Monday, April 13, 2009

". . . a new nation, conceived in Liberty . . . "
~The Gettysburg Address~

As research for the "272 Words" sampler, I looked at Lincoln's transcriptions of the Gettysburg Address, in his own handwriting. He starts with these words: "Four score and seven years ago, our fathers brought forth on this continent a new nation, conceived in Liberty, and dedicated to the proposition that all men are created equal."

Lincoln uses "Liberty" in mid-sentence, with a capital "L," referring to the country's birth in 1776. We see many capitalized words in The Declaration of Independence, where "unalienable Rights" are "Life, Liberty and the Pursuit of Happiness." Lincoln, by contrast, uses few caps . . . to me, that makes "Liberty" stand out.

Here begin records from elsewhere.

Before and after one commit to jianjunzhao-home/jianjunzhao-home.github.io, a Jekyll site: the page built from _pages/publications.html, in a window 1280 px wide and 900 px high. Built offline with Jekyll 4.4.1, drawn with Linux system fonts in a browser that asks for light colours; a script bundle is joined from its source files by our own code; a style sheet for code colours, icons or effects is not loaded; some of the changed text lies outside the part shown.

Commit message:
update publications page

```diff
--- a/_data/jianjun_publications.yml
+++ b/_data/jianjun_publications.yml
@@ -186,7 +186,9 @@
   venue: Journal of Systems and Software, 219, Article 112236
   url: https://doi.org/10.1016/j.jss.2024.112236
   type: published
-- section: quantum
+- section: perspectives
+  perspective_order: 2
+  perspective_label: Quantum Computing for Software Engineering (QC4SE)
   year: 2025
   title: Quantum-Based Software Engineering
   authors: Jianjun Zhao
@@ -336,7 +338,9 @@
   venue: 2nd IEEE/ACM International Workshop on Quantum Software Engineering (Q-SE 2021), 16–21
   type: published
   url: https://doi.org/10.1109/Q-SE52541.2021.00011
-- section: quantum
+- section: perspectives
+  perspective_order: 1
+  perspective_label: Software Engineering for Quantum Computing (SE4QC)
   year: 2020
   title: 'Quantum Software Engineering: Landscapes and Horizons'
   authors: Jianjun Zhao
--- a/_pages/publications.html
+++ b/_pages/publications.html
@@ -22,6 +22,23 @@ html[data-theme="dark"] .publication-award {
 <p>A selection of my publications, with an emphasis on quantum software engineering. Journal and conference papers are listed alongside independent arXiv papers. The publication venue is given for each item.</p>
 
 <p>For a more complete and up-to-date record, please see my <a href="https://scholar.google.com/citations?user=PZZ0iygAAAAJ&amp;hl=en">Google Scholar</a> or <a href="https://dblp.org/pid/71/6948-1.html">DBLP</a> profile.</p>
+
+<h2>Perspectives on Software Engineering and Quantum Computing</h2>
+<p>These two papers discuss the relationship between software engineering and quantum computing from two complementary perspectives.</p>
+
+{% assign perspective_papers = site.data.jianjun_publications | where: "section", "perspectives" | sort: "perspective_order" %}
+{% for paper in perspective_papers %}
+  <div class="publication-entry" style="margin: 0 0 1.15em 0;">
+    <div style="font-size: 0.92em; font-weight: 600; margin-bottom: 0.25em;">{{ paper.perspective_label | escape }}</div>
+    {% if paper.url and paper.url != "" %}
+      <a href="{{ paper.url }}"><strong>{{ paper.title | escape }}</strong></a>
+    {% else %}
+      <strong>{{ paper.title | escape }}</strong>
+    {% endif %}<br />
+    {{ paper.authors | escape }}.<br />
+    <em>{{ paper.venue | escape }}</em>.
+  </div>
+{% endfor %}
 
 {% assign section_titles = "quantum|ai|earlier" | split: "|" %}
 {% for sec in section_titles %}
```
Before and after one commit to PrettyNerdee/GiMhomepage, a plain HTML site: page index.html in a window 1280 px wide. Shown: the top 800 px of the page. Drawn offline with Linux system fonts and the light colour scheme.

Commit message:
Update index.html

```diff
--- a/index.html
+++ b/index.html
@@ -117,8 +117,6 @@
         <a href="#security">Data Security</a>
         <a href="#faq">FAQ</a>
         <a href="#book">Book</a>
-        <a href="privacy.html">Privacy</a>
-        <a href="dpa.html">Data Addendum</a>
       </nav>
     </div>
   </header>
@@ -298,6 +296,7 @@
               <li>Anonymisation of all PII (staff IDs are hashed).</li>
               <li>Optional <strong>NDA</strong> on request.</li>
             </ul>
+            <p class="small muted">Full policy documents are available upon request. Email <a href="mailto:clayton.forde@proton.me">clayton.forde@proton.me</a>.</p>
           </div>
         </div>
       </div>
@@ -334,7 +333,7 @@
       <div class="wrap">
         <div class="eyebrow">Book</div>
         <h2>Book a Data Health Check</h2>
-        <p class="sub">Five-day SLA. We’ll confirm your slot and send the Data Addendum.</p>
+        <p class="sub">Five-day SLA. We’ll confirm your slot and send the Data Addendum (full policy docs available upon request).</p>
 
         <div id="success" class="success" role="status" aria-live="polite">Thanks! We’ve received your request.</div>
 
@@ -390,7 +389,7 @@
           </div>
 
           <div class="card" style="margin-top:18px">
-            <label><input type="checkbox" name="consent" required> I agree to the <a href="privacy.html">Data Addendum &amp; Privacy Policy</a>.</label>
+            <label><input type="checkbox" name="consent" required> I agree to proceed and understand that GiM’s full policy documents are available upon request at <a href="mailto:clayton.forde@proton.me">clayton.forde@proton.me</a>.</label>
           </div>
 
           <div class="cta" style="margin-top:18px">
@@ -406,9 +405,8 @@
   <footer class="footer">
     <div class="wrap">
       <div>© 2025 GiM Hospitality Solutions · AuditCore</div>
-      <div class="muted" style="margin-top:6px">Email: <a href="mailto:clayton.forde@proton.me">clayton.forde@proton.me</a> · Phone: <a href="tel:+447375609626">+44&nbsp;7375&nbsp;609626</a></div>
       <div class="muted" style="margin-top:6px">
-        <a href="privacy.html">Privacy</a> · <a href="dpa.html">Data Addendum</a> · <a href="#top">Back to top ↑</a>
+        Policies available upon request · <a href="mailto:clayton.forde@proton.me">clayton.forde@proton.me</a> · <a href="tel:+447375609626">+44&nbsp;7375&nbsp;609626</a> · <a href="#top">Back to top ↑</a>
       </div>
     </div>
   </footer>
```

The concept of Liberty is often depicted as a female figure, and very successfully -- in Eugene Delacroix's 1830 painting, Liberty Leading the People. In Frederic Bartholdi's design (France's gift to the U.S. in 1886) of The Statue of Liberty. On U.S. coinage, as Liberty Walking -- the 1916 design by Adolph Weinman. And more recently -- The New York Liberty, the women's basketball team of the WNBA founded in 1997.

It's fantastic to see Liberty associated with female strength, bravery, and resolve. How many of our mothers, sisters, daughters and friends would fit that description? Quite a few -- no doubt about it. Now that I think of it, Liberty with a capital "L" makes perfect sense.

Liberty . . . you go, girl!